▸ Dataset records:
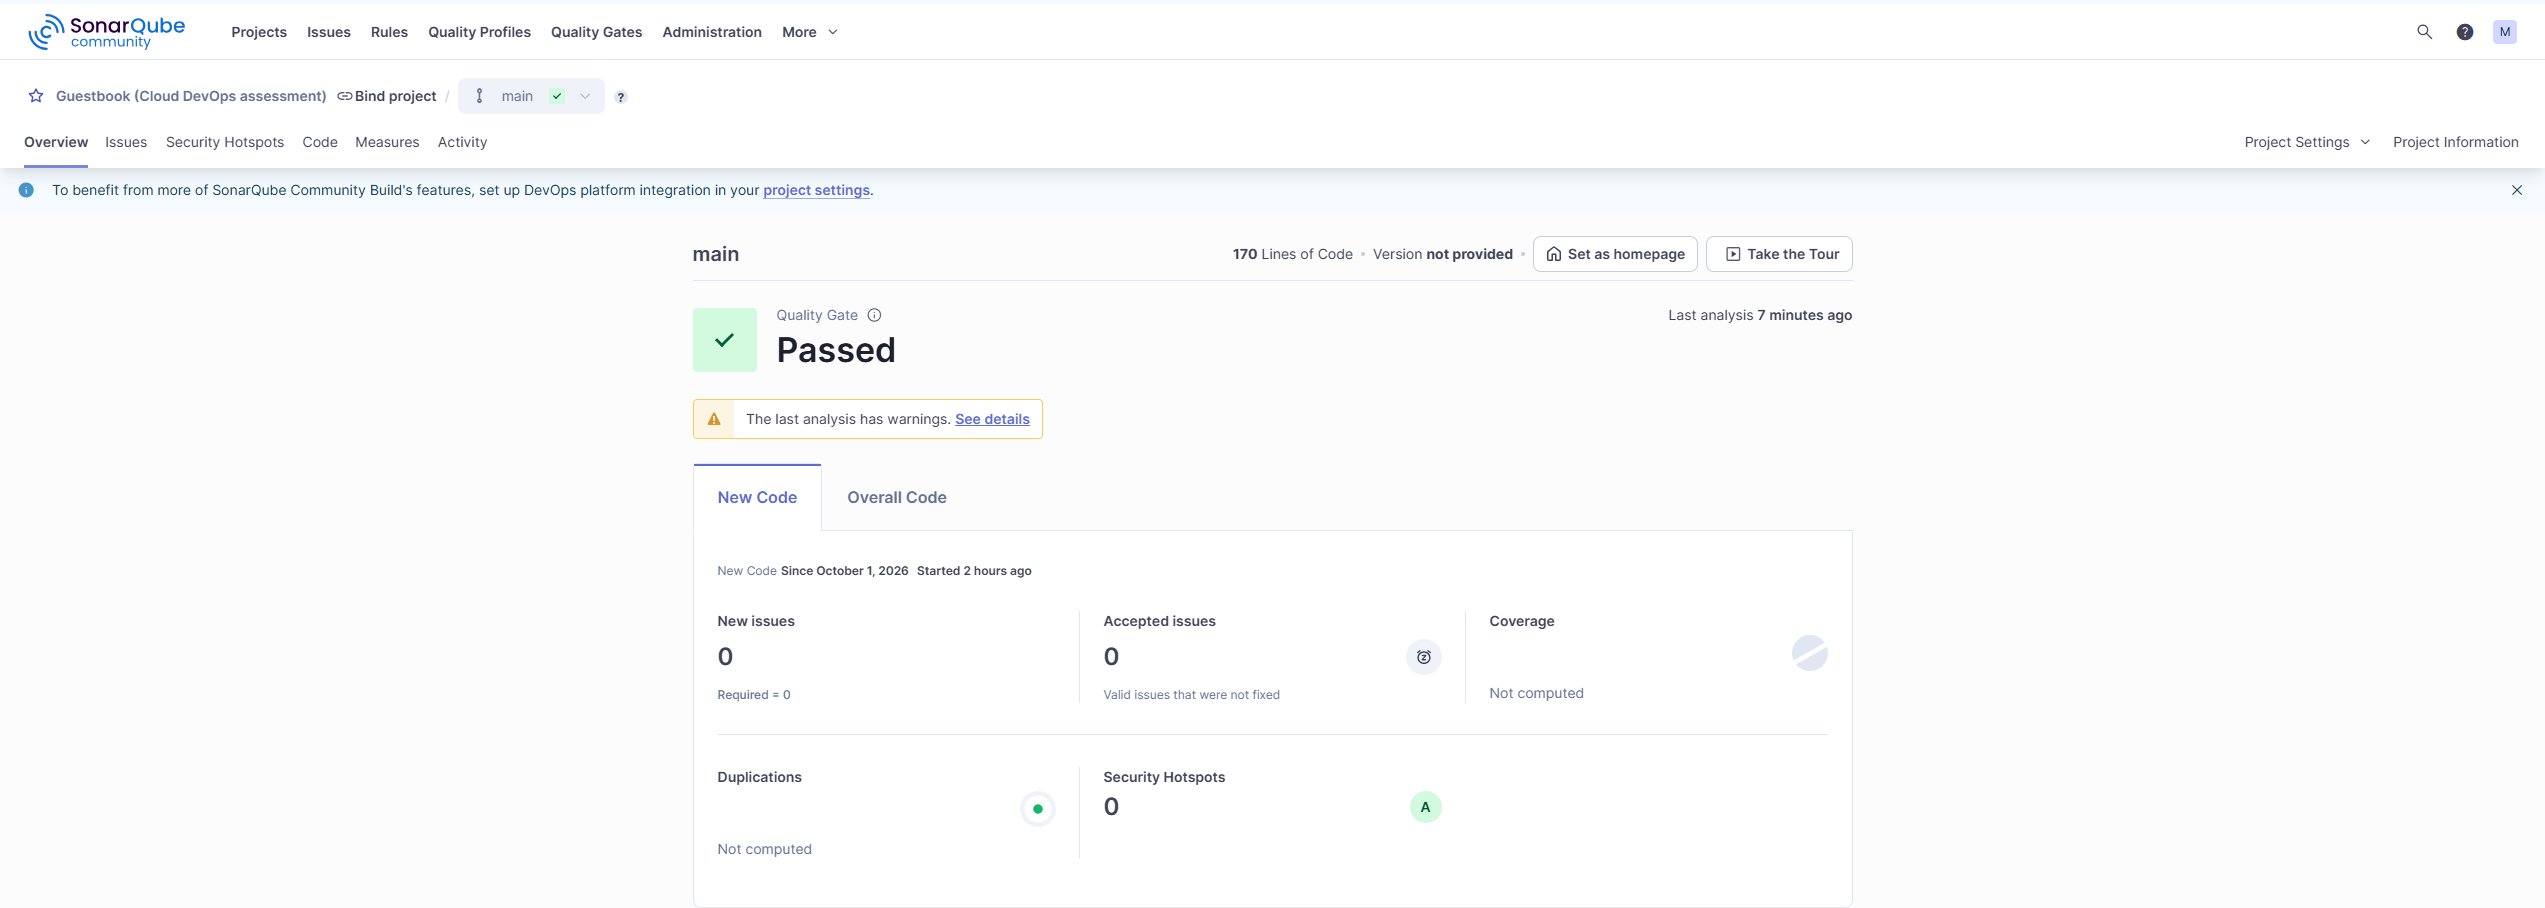
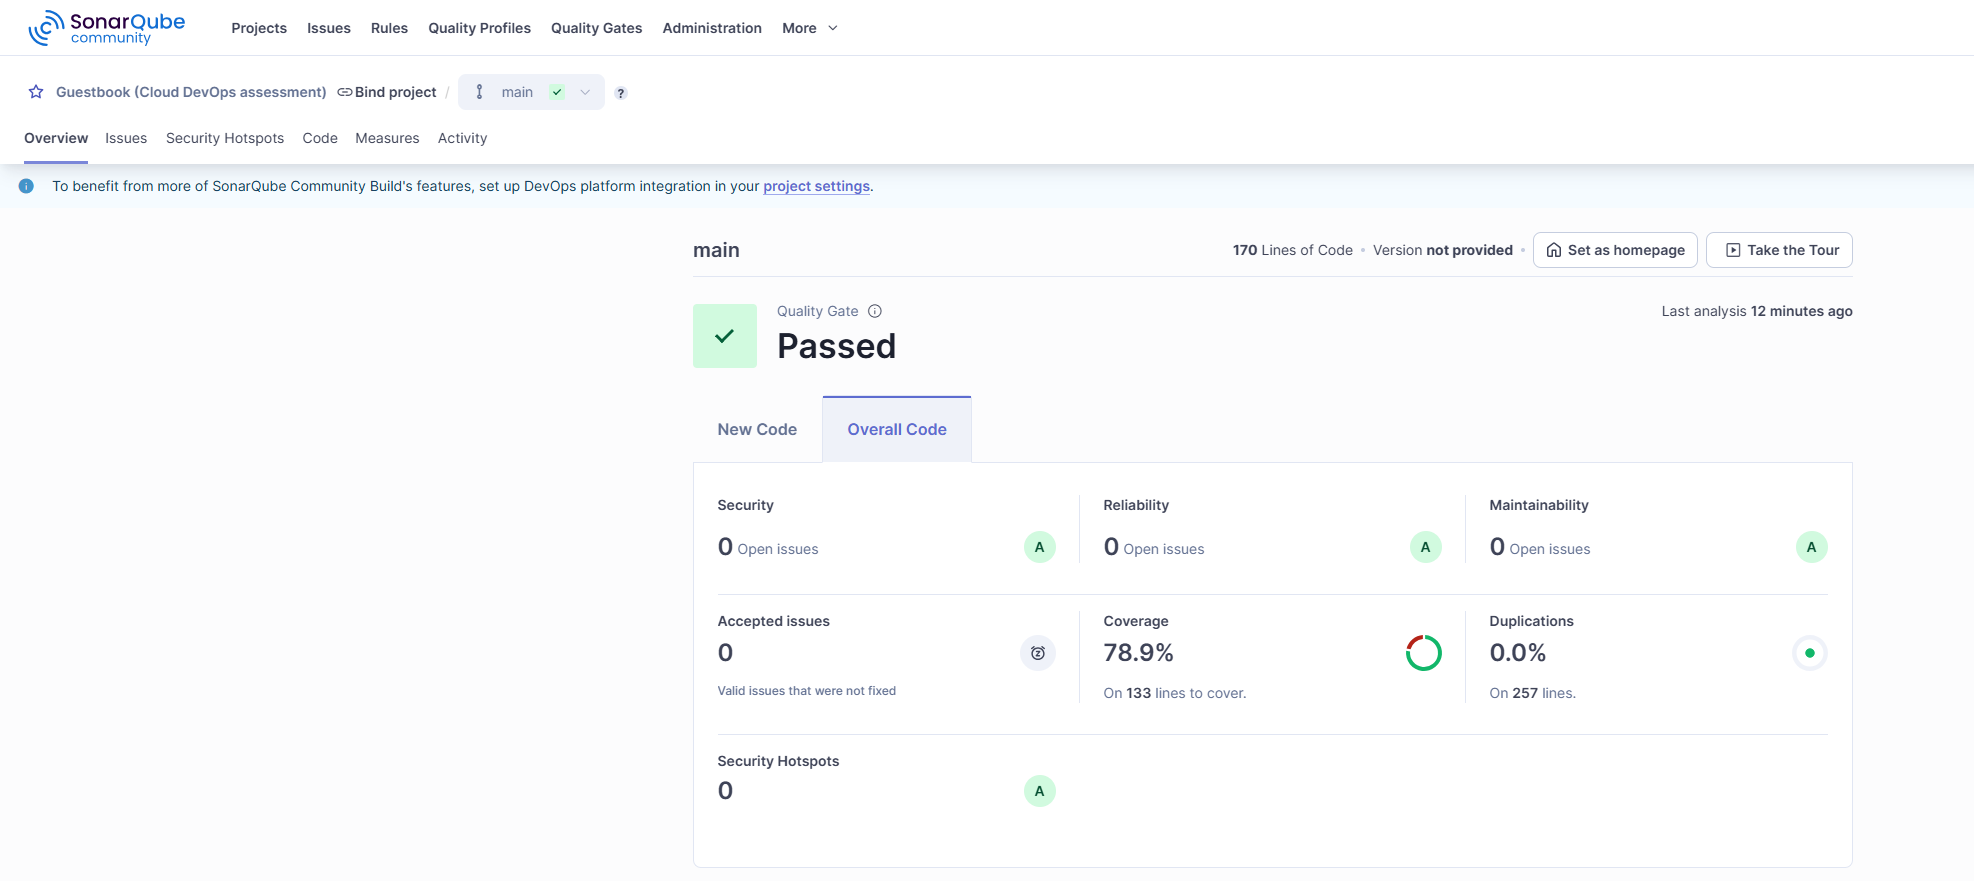
Evidence: SonarQube with coverage (78.9 %), Docker Hub image

diff --git a/README.md b/README.md
@@ -1135,7 +1135,7 @@ Screenshots from the live dev deployment. **Click any image to open it full size
 
 [![02-tests](docs/evidence/02-tests.png)](docs/evidence/02-tests.png)
 
-**03 · sonarqube**: SonarQube **quality gate: Passed**. 0 new issues, 0 security hotspots (rating A).
+**03 · sonarqube**: SonarQube **quality gate: Passed** (Overall Code): **coverage 78.9 %**, 0 security, reliability and maintainability issues (all **A**), 0 % duplication, 0 security hotspots.
 
 [![03-sonarqube](docs/evidence/03-sonarqube.png)](docs/evidence/03-sonarqube.png)
 
@@ -1198,6 +1198,16 @@ Screenshots from the live dev deployment. **Click any image to open it full size
 **10c · scaling event**: Service events: *"Successfully set desired count to 3 … Cause: monitor alarm TargetTracking-…-AlarmHigh in state ALARM triggered policy guestbook-dev-api-requests"*, then 2 tasks started, 2 targets registered and steady state reached.
 
 [![10c-scaling-event](docs/evidence/10c-scaling-event.png)](docs/evidence/10c-scaling-event.png)
+
+### Registry
+
+**12 · dockerhub**: the public image [`moes98/test2026`](https://hub.docker.com/r/moes98/test2026/tags), pushed by the pipeline. `latest` and the commit tag `eeb55e51` share **one digest** (`c109b8215de2`), the exact image that passed Trivy, at **33 MB compressed**.
+
+[![12-dockerhub](docs/evidence/12-dockerhub.png)](docs/evidence/12-dockerhub.png)
+
+```bash
+docker pull moes98/test2026:latest
+```
 
 ### Not included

▸ What the task requires: Copy the records exactly; no image should appear in the result.

▸ Result:
Evidence: SonarQube with coverage (78.9 %), Docker Hub image

diff --git a/README.md b/README.md
@@ -1135,7 +1135,7 @@ Screenshots from the live dev deployment. **Click any image to open it full size
 
 [![02-tests](docs/evidence/02-tests.png)](docs/evidence/02-tests.png)
 
-**03 · sonarqube**: SonarQube **quality gate: Passed**. 0 new issues, 0 security hotspots (rating A).
+**03 · sonarqube**: SonarQube **quality gate: Passed** (Overall Code): **coverage 78.9 %**, 0 security, reliability and maintainability issues (all **A**), 0 % duplication, 0 security hotspots.
 
 [![03-sonarqube](docs/evidence/03-sonarqube.png)](docs/evidence/03-sonarqube.png)
 
@@ -1198,6 +1198,16 @@ Screenshots from the live dev deployment. **Click any image to open it full size
 **10c · scaling event**: Service events: *"Successfully set desired count to 3 … Cause: monitor alarm TargetTracking-…-AlarmHigh in state ALARM triggered policy guestbook-dev-api-requests"*, then 2 tasks started, 2 targets registered and steady state reached.
 
 [![10c-scaling-event](docs/evidence/10c-scaling-event.png)](docs/evidence/10c-scaling-event.png)
+
+### Registry
+
+**12 · dockerhub**: the public image [`moes98/test2026`](https://hub.docker.com/r/moes98/test2026/tags), pushed by the pipeline. `latest` and the commit tag `eeb55e51` share **one digest** (`c109b8215de2`), the exact image that passed Trivy, at **33 MB compressed**.
+
+[![12-dockerhub](docs/evidence/12-dockerhub.png)](docs/evidence/12-dockerhub.png)
+
+```bash
+docker pull moes98/test2026:latest
+```
 
 ### Not included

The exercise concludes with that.